▸ Exercise
Reproduce the records below exactly, but leave their pictures out of the copy.

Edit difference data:

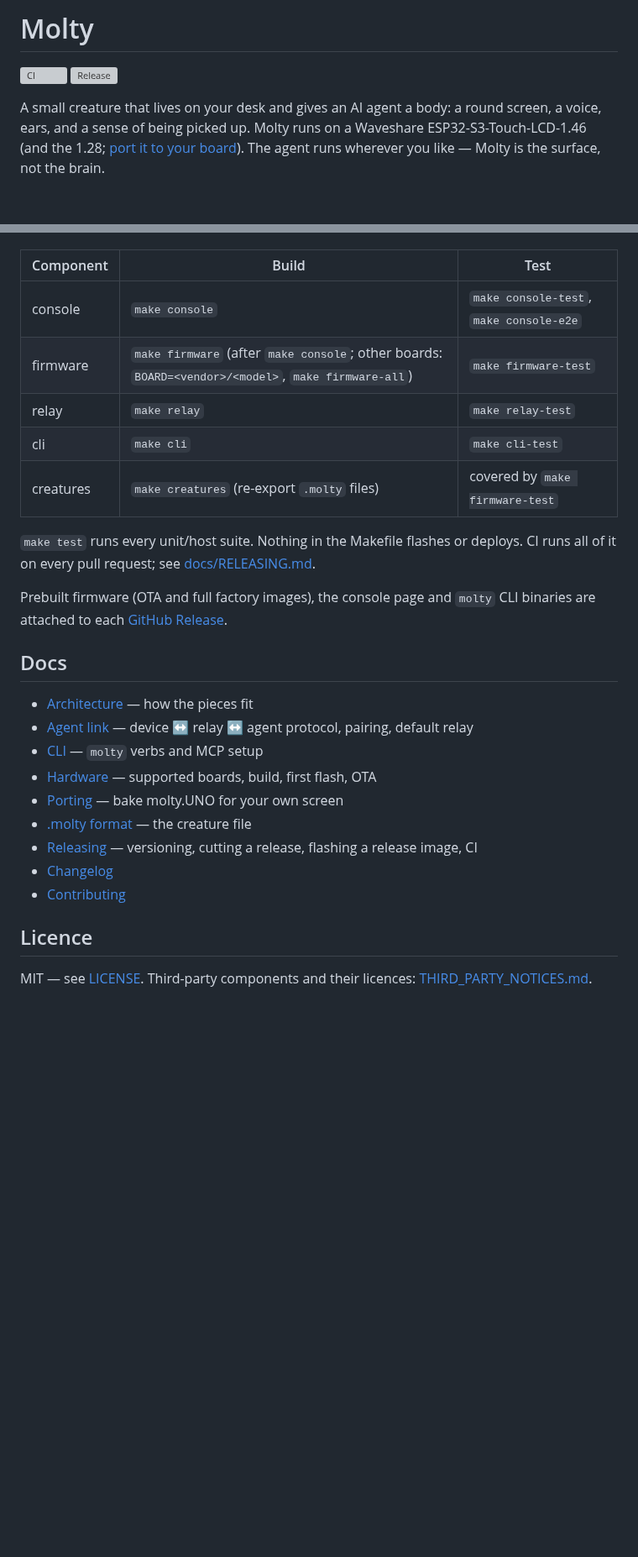
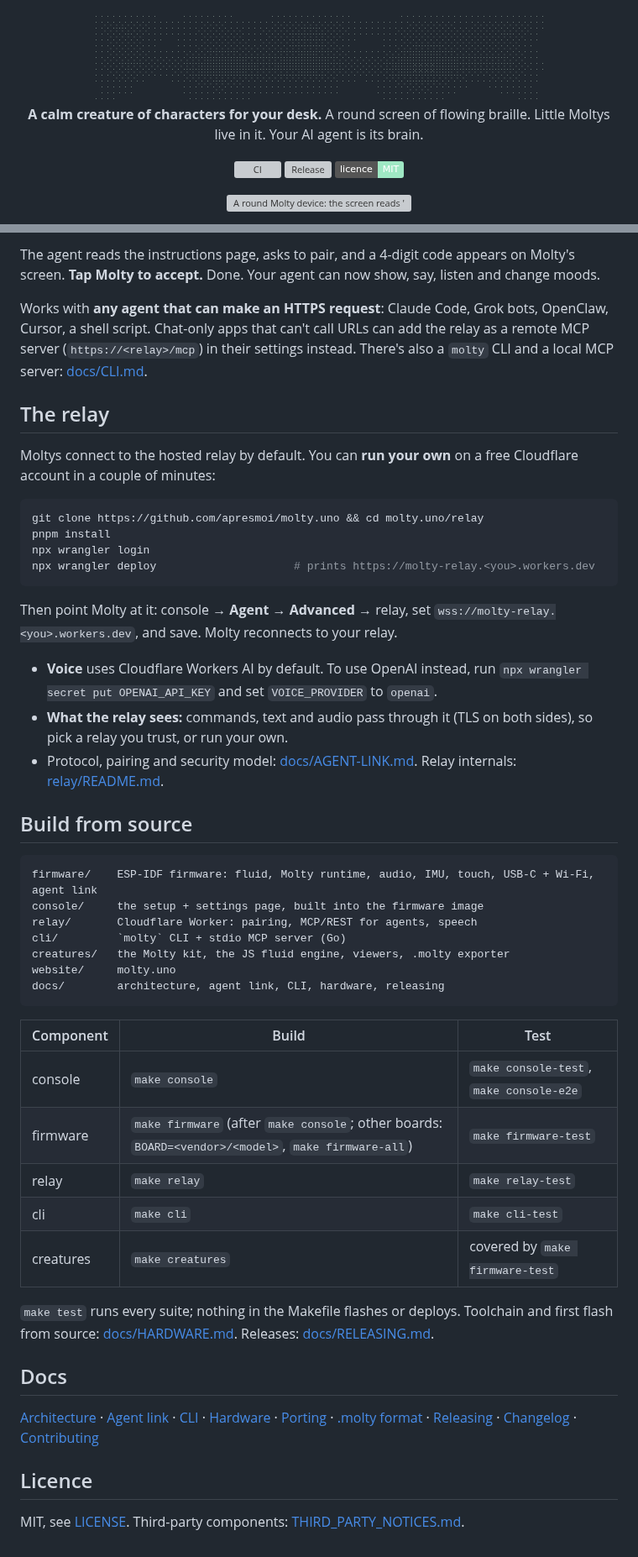
Before and after one commit to apresmoi/molty.uno, a Markdown page: README.md, 2 parts joined by grey strips. Shown at 84% size. Rendered like a GitHub page; pictures changed too: docs/assets/molty-uno.png (added); badges without logos; blank space fills up the shorter version; grey boxes are pictures that could not be loaded.

````diff
--- a/README.md
+++ b/README.md
@@ -1,10 +1,13 @@
-# Molty
+<div align="center">
+
+<img src="docs/assets/molty-uno.png" width="560" alt="molty.UNO">
+
+**A calm creature of characters for your desk.**
+A round screen of flowing braille. Little Moltys live in it. Your AI agent is its brain.
 
 [![CI](https://github.com/apresmoi/molty.uno/actions/workflows/ci.yml/badge.svg)](https://github.com/apresmoi/molty.uno/actions/workflows/ci.yml)
 [![Release](https://img.shields.io/github/v/release/apresmoi/molty.uno?include_prereleases)](https://github.com/apresmoi/molty.uno/releases)
+[![MIT](https://img.shields.io/badge/licence-MIT-9fe8c4)](LICENSE)
 
-A small creature that lives on your desk and gives an AI agent a body: a round screen,
-a voice, ears, and a sense of being picked up. Molty runs on a Waveshare
-ESP32-S3-Touch-LCD-1.46 (and the 1.28; [port it to your board](docs/PORTING.md)). The
-agent runs wherever you like — Molty is the surface, not the brain.
+<img src="docs/assets/molty-device.png" width="340" alt="A round Molty device: the screen reads 'hi, i am molty', then a duck and an octopus emerge from the braille fluid between ripples, a vortex and a wave">
 
@@ -33,3 +106,45 @@ Prerequisites and flashing: [docs/HARDWARE.md](docs/HARDWARE.md).
+The agent reads the instructions page, asks to pair, and a 4-digit code appears on
+Molty's screen. **Tap Molty to accept.** Done. Your agent can now show, say, listen and
+change moods.
+
+Works with **any agent that can make an HTTPS request**: Claude Code, Grok bots,
+OpenClaw, Cursor, a shell script. Chat-only apps that can't call URLs can add the relay as
+a remote MCP server (`https://<relay>/mcp`) in their settings instead. There's also a
+`molty` CLI and a local MCP server: [docs/CLI.md](docs/CLI.md).
+
+## The relay
+
+Moltys connect to the hosted relay by default. You can **run your own** on a free
+Cloudflare account in a couple of minutes:
+
+```sh
+git clone https://github.com/apresmoi/molty.uno && cd molty.uno/relay
+pnpm install
+npx wrangler login
+npx wrangler deploy                     # prints https://molty-relay.<you>.workers.dev
+```
+
+Then point Molty at it: console → **Agent** → **Advanced** → relay, set
+`wss://molty-relay.<you>.workers.dev`, and save. Molty reconnects to your relay.
+
+- **Voice** uses Cloudflare Workers AI by default. To use OpenAI instead, run
+  `npx wrangler secret put OPENAI_API_KEY` and set `VOICE_PROVIDER` to `openai`.
+- **What the relay sees:** commands, text and audio pass through it (TLS on both sides),
+  so pick a relay you trust, or run your own.
+- Protocol, pairing and security model: [docs/AGENT-LINK.md](docs/AGENT-LINK.md).
+  Relay internals: [relay/README.md](relay/README.md).
+
+## Build from source
+
+```
+firmware/    ESP-IDF firmware: fluid, Molty runtime, audio, IMU, touch, USB-C + Wi-Fi, agent link
+console/     the setup + settings page, built into the firmware image
+relay/       Cloudflare Worker: pairing, MCP/REST for agents, speech
+cli/         `molty` CLI + stdio MCP server (Go)
+creatures/   the Molty kit, the JS fluid engine, viewers, .molty exporter
+website/     molty.uno
+docs/        architecture, agent link, CLI, hardware, releasing
+```
 
 | Component | Build | Test |
 |---|---|---|
@@ -37,27 +152,24 @@ Prerequisites and flashing: [docs/HARDWARE.md](docs/HARDWARE.md).
 | firmware | `make firmware` (after `make console`; other boards: `BOARD=<vendor>/<model>`, `make firmware-all`) | `make firmware-test` |
 | relay | `make relay` | `make relay-test` |
 | cli | `make cli` | `make cli-test` |
-| creatures | `make creatures` (re-export `.molty` files) | covered by `make firmware-test` |
+| creatures | `make creatures` | covered by `make firmware-test` |
 
-`make test` runs every unit/host suite. Nothing in the Makefile flashes or deploys.
-CI runs all of it on every pull request; see [docs/RELEASING.md](docs/RELEASING.md#ci).
-
-Prebuilt firmware (OTA and full factory images), the console page and `molty` CLI
-binaries are attached to each [GitHub Release](https://github.com/apresmoi/molty.uno/releases).
+`make test` runs every suite; nothing in the Makefile flashes or deploys. Toolchain and
+first flash from source: [docs/HARDWARE.md](docs/HARDWARE.md). Releases:
+[docs/RELEASING.md](docs/RELEASING.md).
 
 ## Docs
 
-- [Architecture](docs/ARCHITECTURE.md) — how the pieces fit
-- [Agent link](docs/AGENT-LINK.md) — device ↔ relay ↔ agent protocol, pairing, default relay
-- [CLI](docs/CLI.md) — `molty` verbs and MCP setup
-- [Hardware](docs/HARDWARE.md) — supported boards, build, first flash, OTA
-- [Porting](docs/PORTING.md) — bake molty.UNO for your own screen
-- [.molty format](creatures/MOLTY-FORMAT.md) — the creature file
-- [Releasing](docs/RELEASING.md) — versioning, cutting a release, flashing a release image, CI
-- [Changelog](CHANGELOG.md)
-- [Contributing](CONTRIBUTING.md)
+[Architecture](docs/ARCHITECTURE.md) ·
+[Agent link](docs/AGENT-LINK.md) ·
+[CLI](docs/CLI.md) ·
+[Hardware](docs/HARDWARE.md) ·
+[Porting](docs/PORTING.md) ·
+[.molty format](creatures/MOLTY-FORMAT.md) ·
+[Releasing](docs/RELEASING.md) ·
+[Changelog](CHANGELOG.md) ·
+[Contributing](CONTRIBUTING.md)
 
 ## Licence
 
-MIT — see [LICENSE](LICENSE). Third-party components and their licences:
-[THIRD_PARTY_NOTICES.md](THIRD_PARTY_NOTICES.md).
+MIT, see [LICENSE](LICENSE). Third-party components: [THIRD_PARTY_NOTICES.md](THIRD_PARTY_NOTICES.md).
````
Also changed, not shown: other parts of README.md (+85 -15 lines), 1 other file.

▸ Solution
Before and after one commit to apresmoi/molty.uno, a Markdown page: README.md, 2 parts joined by grey strips. Shown at 84% size. Rendered like a GitHub page; pictures changed too: docs/assets/molty-uno.png (added); badges without logos; blank space fills up the shorter version; grey boxes are pictures that could not be loaded.

````diff
--- a/README.md
+++ b/README.md
@@ -1,10 +1,13 @@
-# Molty
+<div align="center">
+
+<img src="docs/assets/molty-uno.png" width="560" alt="molty.UNO">
+
+**A calm creature of characters for your desk.**
+A round screen of flowing braille. Little Moltys live in it. Your AI agent is its brain.
 
 [![CI](https://github.com/apresmoi/molty.uno/actions/workflows/ci.yml/badge.svg)](https://github.com/apresmoi/molty.uno/actions/workflows/ci.yml)
 [![Release](https://img.shields.io/github/v/release/apresmoi/molty.uno?include_prereleases)](https://github.com/apresmoi/molty.uno/releases)
+[![MIT](https://img.shields.io/badge/licence-MIT-9fe8c4)](LICENSE)
 
-A small creature that lives on your desk and gives an AI agent a body: a round screen,
-a voice, ears, and a sense of being picked up. Molty runs on a Waveshare
-ESP32-S3-Touch-LCD-1.46 (and the 1.28; [port it to your board](docs/PORTING.md)). The
-agent runs wherever you like — Molty is the surface, not the brain.
+<img src="docs/assets/molty-device.png" width="340" alt="A round Molty device: the screen reads 'hi, i am molty', then a duck and an octopus emerge from the braille fluid between ripples, a vortex and a wave">
 
@@ -33,3 +106,45 @@ Prerequisites and flashing: [docs/HARDWARE.md](docs/HARDWARE.md).
+The agent reads the instructions page, asks to pair, and a 4-digit code appears on
+Molty's screen. **Tap Molty to accept.** Done. Your agent can now show, say, listen and
+change moods.
+
+Works with **any agent that can make an HTTPS request**: Claude Code, Grok bots,
+OpenClaw, Cursor, a shell script. Chat-only apps that can't call URLs can add the relay as
+a remote MCP server (`https://<relay>/mcp`) in their settings instead. There's also a
+`molty` CLI and a local MCP server: [docs/CLI.md](docs/CLI.md).
+
+## The relay
+
+Moltys connect to the hosted relay by default. You can **run your own** on a free
+Cloudflare account in a couple of minutes:
+
+```sh
+git clone https://github.com/apresmoi/molty.uno && cd molty.uno/relay
+pnpm install
+npx wrangler login
+npx wrangler deploy                     # prints https://molty-relay.<you>.workers.dev
+```
+
+Then point Molty at it: console → **Agent** → **Advanced** → relay, set
+`wss://molty-relay.<you>.workers.dev`, and save. Molty reconnects to your relay.
+
+- **Voice** uses Cloudflare Workers AI by default. To use OpenAI instead, run
+  `npx wrangler secret put OPENAI_API_KEY` and set `VOICE_PROVIDER` to `openai`.
+- **What the relay sees:** commands, text and audio pass through it (TLS on both sides),
+  so pick a relay you trust, or run your own.
+- Protocol, pairing and security model: [docs/AGENT-LINK.md](docs/AGENT-LINK.md).
+  Relay internals: [relay/README.md](relay/README.md).
+
+## Build from source
+
+```
+firmware/    ESP-IDF firmware: fluid, Molty runtime, audio, IMU, touch, USB-C + Wi-Fi, agent link
+console/     the setup + settings page, built into the firmware image
+relay/       Cloudflare Worker: pairing, MCP/REST for agents, speech
+cli/         `molty` CLI + stdio MCP server (Go)
+creatures/   the Molty kit, the JS fluid engine, viewers, .molty exporter
+website/     molty.uno
+docs/        architecture, agent link, CLI, hardware, releasing
+```
 
 | Component | Build | Test |
 |---|---|---|
@@ -37,27 +152,24 @@ Prerequisites and flashing: [docs/HARDWARE.md](docs/HARDWARE.md).
 | firmware | `make firmware` (after `make console`; other boards: `BOARD=<vendor>/<model>`, `make firmware-all`) | `make firmware-test` |
 | relay | `make relay` | `make relay-test` |
 | cli | `make cli` | `make cli-test` |
-| creatures | `make creatures` (re-export `.molty` files) | covered by `make firmware-test` |
+| creatures | `make creatures` | covered by `make firmware-test` |
 
-`make test` runs every unit/host suite. Nothing in the Makefile flashes or deploys.
-CI runs all of it on every pull request; see [docs/RELEASING.md](docs/RELEASING.md#ci).
-
-Prebuilt firmware (OTA and full factory images), the console page and `molty` CLI
-binaries are attached to each [GitHub Release](https://github.com/apresmoi/molty.uno/releases).
+`make test` runs every suite; nothing in the Makefile flashes or deploys. Toolchain and
+first flash from source: [docs/HARDWARE.md](docs/HARDWARE.md). Releases:
+[docs/RELEASING.md](docs/RELEASING.md).
 
 ## Docs
 
-- [Architecture](docs/ARCHITECTURE.md) — how the pieces fit
-- [Agent link](docs/AGENT-LINK.md) — device ↔ relay ↔ agent protocol, pairing, default relay
-- [CLI](docs/CLI.md) — `molty` verbs and MCP setup
-- [Hardware](docs/HARDWARE.md) — supported boards, build, first flash, OTA
-- [Porting](docs/PORTING.md) — bake molty.UNO for your own screen
-- [.molty format](creatures/MOLTY-FORMAT.md) — the creature file
-- [Releasing](docs/RELEASING.md) — versioning, cutting a release, flashing a release image, CI
-- [Changelog](CHANGELOG.md)
-- [Contributing](CONTRIBUTING.md)
+[Architecture](docs/ARCHITECTURE.md) ·
+[Agent link](docs/AGENT-LINK.md) ·
+[CLI](docs/CLI.md) ·
+[Hardware](docs/HARDWARE.md) ·
+[Porting](docs/PORTING.md) ·
+[.molty format](creatures/MOLTY-FORMAT.md) ·
+[Releasing](docs/RELEASING.md) ·
+[Changelog](CHANGELOG.md) ·
+[Contributing](CONTRIBUTING.md)
 
 ## Licence
 
-MIT — see [LICENSE](LICENSE). Third-party components and their licences:
-[THIRD_PARTY_NOTICES.md](THIRD_PARTY_NOTICES.md).
+MIT, see [LICENSE](LICENSE). Third-party components: [THIRD_PARTY_NOTICES.md](THIRD_PARTY_NOTICES.md).
````
Also changed, not shown: other parts of README.md (+85 -15 lines), 1 other file.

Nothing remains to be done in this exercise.